[Extracted records]

————————

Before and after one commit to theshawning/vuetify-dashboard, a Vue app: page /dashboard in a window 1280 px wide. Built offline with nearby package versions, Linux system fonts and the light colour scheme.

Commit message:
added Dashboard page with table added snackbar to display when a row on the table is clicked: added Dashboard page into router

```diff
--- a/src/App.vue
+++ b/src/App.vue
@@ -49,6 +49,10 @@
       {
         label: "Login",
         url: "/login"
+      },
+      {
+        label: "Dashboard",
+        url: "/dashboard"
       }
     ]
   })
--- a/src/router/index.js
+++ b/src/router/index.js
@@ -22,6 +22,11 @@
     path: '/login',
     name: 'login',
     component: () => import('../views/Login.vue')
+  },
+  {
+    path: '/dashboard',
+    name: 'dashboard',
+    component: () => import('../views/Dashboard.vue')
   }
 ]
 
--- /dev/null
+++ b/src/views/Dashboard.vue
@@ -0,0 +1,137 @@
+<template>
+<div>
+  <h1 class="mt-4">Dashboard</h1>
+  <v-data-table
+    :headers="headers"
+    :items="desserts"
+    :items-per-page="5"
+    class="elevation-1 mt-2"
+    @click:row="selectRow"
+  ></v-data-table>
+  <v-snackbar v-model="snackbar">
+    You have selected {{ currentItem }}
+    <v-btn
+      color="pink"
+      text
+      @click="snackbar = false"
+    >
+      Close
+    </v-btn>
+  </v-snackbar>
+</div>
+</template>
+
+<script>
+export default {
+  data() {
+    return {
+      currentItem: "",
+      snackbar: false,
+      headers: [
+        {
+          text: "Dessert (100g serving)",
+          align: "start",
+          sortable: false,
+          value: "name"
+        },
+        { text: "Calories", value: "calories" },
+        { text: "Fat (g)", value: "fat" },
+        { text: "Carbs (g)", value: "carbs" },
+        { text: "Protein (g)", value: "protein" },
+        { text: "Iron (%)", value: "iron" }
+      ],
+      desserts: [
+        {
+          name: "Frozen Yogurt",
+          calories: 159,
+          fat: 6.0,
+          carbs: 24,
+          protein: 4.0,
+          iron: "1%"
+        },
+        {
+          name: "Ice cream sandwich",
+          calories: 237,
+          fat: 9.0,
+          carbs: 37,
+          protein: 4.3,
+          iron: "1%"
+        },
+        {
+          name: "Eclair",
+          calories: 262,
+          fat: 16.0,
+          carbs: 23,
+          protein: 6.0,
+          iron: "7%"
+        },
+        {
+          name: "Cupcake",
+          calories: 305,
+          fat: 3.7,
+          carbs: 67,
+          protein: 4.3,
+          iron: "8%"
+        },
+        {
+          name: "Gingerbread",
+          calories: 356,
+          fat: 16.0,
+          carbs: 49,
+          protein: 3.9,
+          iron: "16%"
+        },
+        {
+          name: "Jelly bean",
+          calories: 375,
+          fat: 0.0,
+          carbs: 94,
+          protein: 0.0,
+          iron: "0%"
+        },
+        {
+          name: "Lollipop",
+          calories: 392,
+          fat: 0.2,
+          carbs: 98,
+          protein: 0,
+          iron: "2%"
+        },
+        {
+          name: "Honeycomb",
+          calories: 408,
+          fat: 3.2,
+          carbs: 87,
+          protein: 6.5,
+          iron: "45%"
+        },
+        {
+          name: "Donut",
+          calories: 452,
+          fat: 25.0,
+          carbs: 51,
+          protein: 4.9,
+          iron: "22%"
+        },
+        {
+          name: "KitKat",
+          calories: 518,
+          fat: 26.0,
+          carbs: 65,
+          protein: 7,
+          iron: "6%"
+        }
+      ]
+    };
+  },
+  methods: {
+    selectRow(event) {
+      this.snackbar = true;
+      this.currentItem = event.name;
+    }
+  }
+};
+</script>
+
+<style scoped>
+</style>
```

————————

## PROBLEM STATEMENT
State how many lines of the data include the word "views", with nothing else.

## ANSWER TO THIS TASK
3